◆ BRIEF ◆
Return each line of the records with nothing changed, pictures excepted.

+++++

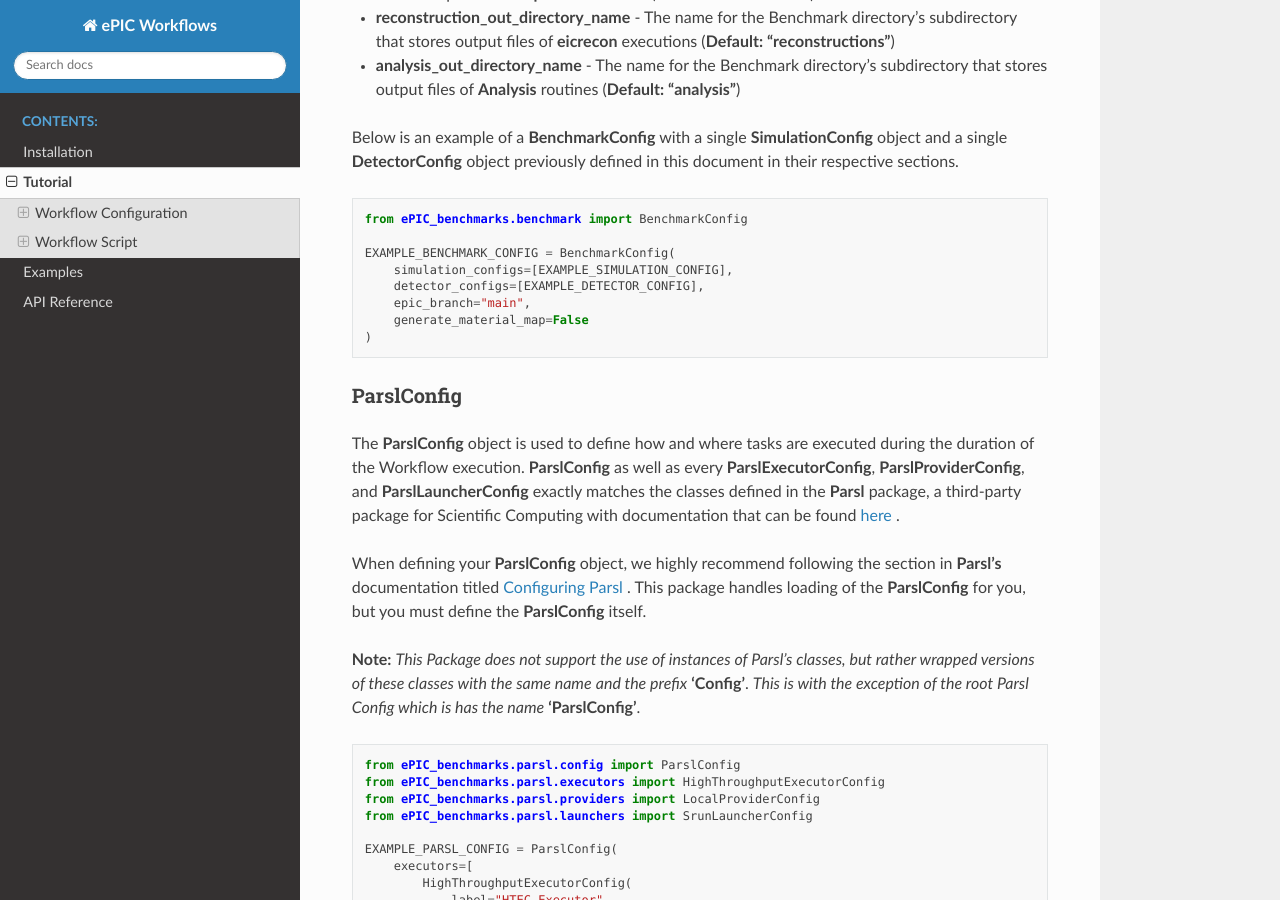
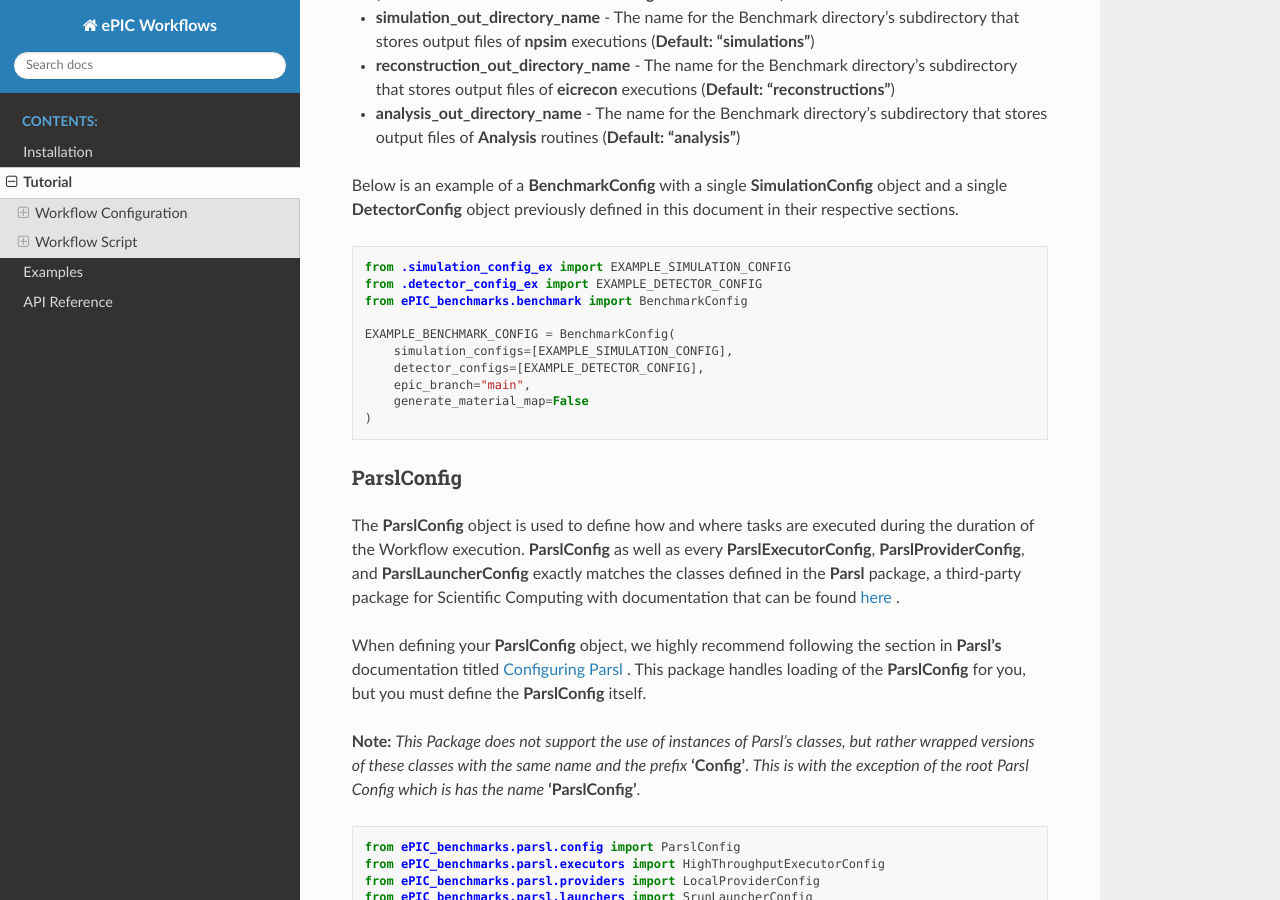
Before and after one commit to amirkas/ePIC-Benchmark-lib, a Sphinx documentation site: the page built from docs/guide.rst, in a window 1280 px wide and 900 px high, scrolled down 5004 px. Built offline with Sphinx 7.4.7 and the Read the Docs theme 3.1.0, drawn with Linux system fonts in a browser that asks for light colours; some of the changed text lies outside the part shown.

Commit message:
using imported code files rather than inline code

```diff
--- a/docs/guide.rst
+++ b/docs/guide.rst
@@ -49,20 +49,25 @@
 * **use_material_map** - Toggles whether the material map given in the parent BenchmarkConfig is used for the simulation. (**Default: False**)
 * **enable_gun** - Toggles whether the particle gun is enabled. (**Default: True**)
 
-.. code-block:: python
+The following is an example code for creating a SimulationConfig instance
 
-    from ePIC_benchmarks.simulation import SimulationConfig
-    from ePIC_benchmarks.simulation.simulation_types import GunDistribution, Particle
+.. literalinclude:: example_configs/simulation_config_ex.py
+  :language: python
 
-    EXAMPLE_SIMULATION_CONFIG = SimulationConfig(
-        num_events=10000,
-        momentum="10GeV",
-        distribution_type=GunDistribution.Eta,
-        eta_min=-4,
-        eta_max=4,
-        particle=Particle.PionPlus,
-        detector_xml="epic_craterlake_tracking_only.xml"
-    )
+.. .. code-block:: python
+
+..     from ePIC_benchmarks.simulation import SimulationConfig
+..     from ePIC_benchmarks.simulation.simulation_types import GunDistribution, Particle
+
+..     EXAMPLE_SIMULATION_CONFIG = SimulationConfig(
+..         num_events=10000,
+..         momentum="10GeV",
+..         distribution_type=GunDistribution.Eta,
+..         eta_min=-4,
+..         eta_max=4,
+..         particle=Particle.PionPlus,
+..         detector_xml="epic_craterlake_tracking_only.xml"
+..     )
 
 DetectorConfig
 --------------
@@ -235,16 +240,19 @@
 Below is an example of a **BenchmarkConfig** with a single **SimulationConfig** object and a single **DetectorConfig** object
 previously defined in this document in their respective sections.
 
-.. code-block:: python
+.. literalinclude:: example_configs/benchmark_config_ex.py
+  :language: python
 
-    from ePIC_benchmarks.benchmark import BenchmarkConfig
+.. .. code-block:: python
 
-    EXAMPLE_BENCHMARK_CONFIG = BenchmarkConfig(
-        simulation_configs=[EXAMPLE_SIMULATION_CONFIG],
-        detector_configs=[EXAMPLE_DETECTOR_CONFIG],
-        epic_branch="main",
-        generate_material_map=False
-    )
+..     from ePIC_benchmarks.benchmark import BenchmarkConfig
+
+..     EXAMPLE_BENCHMARK_CONFIG = BenchmarkConfig(
+..         simulation_configs=[EXAMPLE_SIMULATION_CONFIG],
+..         detector_configs=[EXAMPLE_DETECTOR_CONFIG],
+..         epic_branch="main",
+..         generate_material_map=False
+..     )
 
 ParslConfig
 -----------
@@ -260,28 +268,31 @@
 **Note:** *This Package does not support the use of instances of Parsl's classes, but rather wrapped versions of these classes with the same name*
 *and the prefix* **'Config'**. *This is with the exception of the root Parsl Config which is has the name* **'ParslConfig'**.
 
-.. code-block:: python
+.. literalinclude:: example_configs/parsl_config_ex.py
+  :language: python
 
-    from ePIC_benchmarks.parsl.config import ParslConfig
-    from ePIC_benchmarks.parsl.executors import HighThroughputExecutorConfig
-    from ePIC_benchmarks.parsl.providers import LocalProviderConfig
-    from ePIC_benchmarks.parsl.launchers import SrunLauncherConfig
+.. .. code-block:: python
 
-    EXAMPLE_PARSL_CONFIG = ParslConfig(
-        executors=[
-            HighThroughputExecutorConfig(
-                label="HTEC_Executor",
-                cores_per_worker=2,
-                max_workers_per_node=10,
-                provider=LocalProviderConfig(
-                    nodes_per_block = 1,
-                    launcher=SrunLauncherConfig(overrides='-c 20'),
-                    max_blocks=1,
-                    init_blocks=1,
-                ),
-            ),
-        ],
-    )
+..     from ePIC_benchmarks.parsl.config import ParslConfig
+..     from ePIC_benchmarks.parsl.executors import HighThroughputExecutorConfig
+..     from ePIC_benchmarks.parsl.providers import LocalProviderConfig
+..     from ePIC_benchmarks.parsl.launchers import SrunLauncherConfig
+
+..     EXAMPLE_PARSL_CONFIG = ParslConfig(
+..         executors=[
+..             HighThroughputExecutorConfig(
+..                 label="HTEC_Executor",
+..                 cores_per_worker=2,
+..                 max_workers_per_node=10,
+..                 provider=LocalProviderConfig(
+..                     nodes_per_block = 1,
+..                     launcher=SrunLauncherConfig(overrides='-c 20'),
+..                     max_blocks=1,
+..                     init_blocks=1,
+..                 ),
+..             ),
+..         ],
+..     )
 
 For examples of **ParslConfig's** that may match your desired execution pattern on your specific computing infrastructure, see '...'.
 
@@ -332,15 +343,18 @@
 The following is an example of a **WorkflowConfig** object using a single **BenchmarkConfig** instance
 and the **ParslConfig** instance already define previously in their respective sections.
 
-.. code-block:: python
+.. literalinclude:: example_configs/workflow_config_ex.py
+  :language: python
 
-    from ePIC_benchmarks.workflow import WorkflowConfig
+.. .. code-block:: python
 
-    EXAMPLE_WORKFLOW_CONFIG = WorkflowConfig(
-        name="Example Workflow",
-        benchmarks=[EXAMPLE_BENCHMARK_CONFIG],
-        parsl_config=EXAMPLE_PARSL_CONFIG
-    )
+..     from ePIC_benchmarks.workflow import WorkflowConfig
+
+..     EXAMPLE_WORKFLOW_CONFIG = WorkflowConfig(
+..         name="Example Workflow",
+..         benchmarks=[EXAMPLE_BENCHMARK_CONFIG],
+..         parsl_config=EXAMPLE_PARSL_CONFIG
+..     )
 
 
 A **WorkflowConfig** object can be saved to your filesystem as a configuration file with the following supported file types:
```
Also changed, not shown: docs/examples.rst (+6 -3 lines).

+++++

◆ RESULT BELOW ◆
Before and after one commit to amirkas/ePIC-Benchmark-lib, a Sphinx documentation site: the page built from docs/guide.rst, in a window 1280 px wide and 900 px high, scrolled down 5004 px. Built offline with Sphinx 7.4.7 and the Read the Docs theme 3.1.0, drawn with Linux system fonts in a browser that asks for light colours; some of the changed text lies outside the part shown.

Commit message:
using imported code files rather than inline code

```diff
--- a/docs/guide.rst
+++ b/docs/guide.rst
@@ -49,20 +49,25 @@
 * **use_material_map** - Toggles whether the material map given in the parent BenchmarkConfig is used for the simulation. (**Default: False**)
 * **enable_gun** - Toggles whether the particle gun is enabled. (**Default: True**)
 
-.. code-block:: python
+The following is an example code for creating a SimulationConfig instance
 
-    from ePIC_benchmarks.simulation import SimulationConfig
-    from ePIC_benchmarks.simulation.simulation_types import GunDistribution, Particle
+.. literalinclude:: example_configs/simulation_config_ex.py
+  :language: python
 
-    EXAMPLE_SIMULATION_CONFIG = SimulationConfig(
-        num_events=10000,
-        momentum="10GeV",
-        distribution_type=GunDistribution.Eta,
-        eta_min=-4,
-        eta_max=4,
-        particle=Particle.PionPlus,
-        detector_xml="epic_craterlake_tracking_only.xml"
-    )
+.. .. code-block:: python
+
+..     from ePIC_benchmarks.simulation import SimulationConfig
+..     from ePIC_benchmarks.simulation.simulation_types import GunDistribution, Particle
+
+..     EXAMPLE_SIMULATION_CONFIG = SimulationConfig(
+..         num_events=10000,
+..         momentum="10GeV",
+..         distribution_type=GunDistribution.Eta,
+..         eta_min=-4,
+..         eta_max=4,
+..         particle=Particle.PionPlus,
+..         detector_xml="epic_craterlake_tracking_only.xml"
+..     )
 
 DetectorConfig
 --------------
@@ -235,16 +240,19 @@
 Below is an example of a **BenchmarkConfig** with a single **SimulationConfig** object and a single **DetectorConfig** object
 previously defined in this document in their respective sections.
 
-.. code-block:: python
+.. literalinclude:: example_configs/benchmark_config_ex.py
+  :language: python
 
-    from ePIC_benchmarks.benchmark import BenchmarkConfig
+.. .. code-block:: python
 
-    EXAMPLE_BENCHMARK_CONFIG = BenchmarkConfig(
-        simulation_configs=[EXAMPLE_SIMULATION_CONFIG],
-        detector_configs=[EXAMPLE_DETECTOR_CONFIG],
-        epic_branch="main",
-        generate_material_map=False
-    )
+..     from ePIC_benchmarks.benchmark import BenchmarkConfig
+
+..     EXAMPLE_BENCHMARK_CONFIG = BenchmarkConfig(
+..         simulation_configs=[EXAMPLE_SIMULATION_CONFIG],
+..         detector_configs=[EXAMPLE_DETECTOR_CONFIG],
+..         epic_branch="main",
+..         generate_material_map=False
+..     )
 
 ParslConfig
 -----------
@@ -260,28 +268,31 @@
 **Note:** *This Package does not support the use of instances of Parsl's classes, but rather wrapped versions of these classes with the same name*
 *and the prefix* **'Config'**. *This is with the exception of the root Parsl Config which is has the name* **'ParslConfig'**.
 
-.. code-block:: python
+.. literalinclude:: example_configs/parsl_config_ex.py
+  :language: python
 
-    from ePIC_benchmarks.parsl.config import ParslConfig
-    from ePIC_benchmarks.parsl.executors import HighThroughputExecutorConfig
-    from ePIC_benchmarks.parsl.providers import LocalProviderConfig
-    from ePIC_benchmarks.parsl.launchers import SrunLauncherConfig
+.. .. code-block:: python
 
-    EXAMPLE_PARSL_CONFIG = ParslConfig(
-        executors=[
-            HighThroughputExecutorConfig(
-                label="HTEC_Executor",
-                cores_per_worker=2,
-                max_workers_per_node=10,
-                provider=LocalProviderConfig(
-                    nodes_per_block = 1,
-                    launcher=SrunLauncherConfig(overrides='-c 20'),
-                    max_blocks=1,
-                    init_blocks=1,
-                ),
-            ),
-        ],
-    )
+..     from ePIC_benchmarks.parsl.config import ParslConfig
+..     from ePIC_benchmarks.parsl.executors import HighThroughputExecutorConfig
+..     from ePIC_benchmarks.parsl.providers import LocalProviderConfig
+..     from ePIC_benchmarks.parsl.launchers import SrunLauncherConfig
+
+..     EXAMPLE_PARSL_CONFIG = ParslConfig(
+..         executors=[
+..             HighThroughputExecutorConfig(
+..                 label="HTEC_Executor",
+..                 cores_per_worker=2,
+..                 max_workers_per_node=10,
+..                 provider=LocalProviderConfig(
+..                     nodes_per_block = 1,
+..                     launcher=SrunLauncherConfig(overrides='-c 20'),
+..                     max_blocks=1,
+..                     init_blocks=1,
+..                 ),
+..             ),
+..         ],
+..     )
 
 For examples of **ParslConfig's** that may match your desired execution pattern on your specific computing infrastructure, see '...'.
 
@@ -332,15 +343,18 @@
 The following is an example of a **WorkflowConfig** object using a single **BenchmarkConfig** instance
 and the **ParslConfig** instance already define previously in their respective sections.
 
-.. code-block:: python
+.. literalinclude:: example_configs/workflow_config_ex.py
+  :language: python
 
-    from ePIC_benchmarks.workflow import WorkflowConfig
+.. .. code-block:: python
 
-    EXAMPLE_WORKFLOW_CONFIG = WorkflowConfig(
-        name="Example Workflow",
-        benchmarks=[EXAMPLE_BENCHMARK_CONFIG],
-        parsl_config=EXAMPLE_PARSL_CONFIG
-    )
+..     from ePIC_benchmarks.workflow import WorkflowConfig
+
+..     EXAMPLE_WORKFLOW_CONFIG = WorkflowConfig(
+..         name="Example Workflow",
+..         benchmarks=[EXAMPLE_BENCHMARK_CONFIG],
+..         parsl_config=EXAMPLE_PARSL_CONFIG
+..     )
 
 
 A **WorkflowConfig** object can be saved to your filesystem as a configuration file with the following supported file types:
```
Also changed, not shown: docs/examples.rst (+6 -3 lines).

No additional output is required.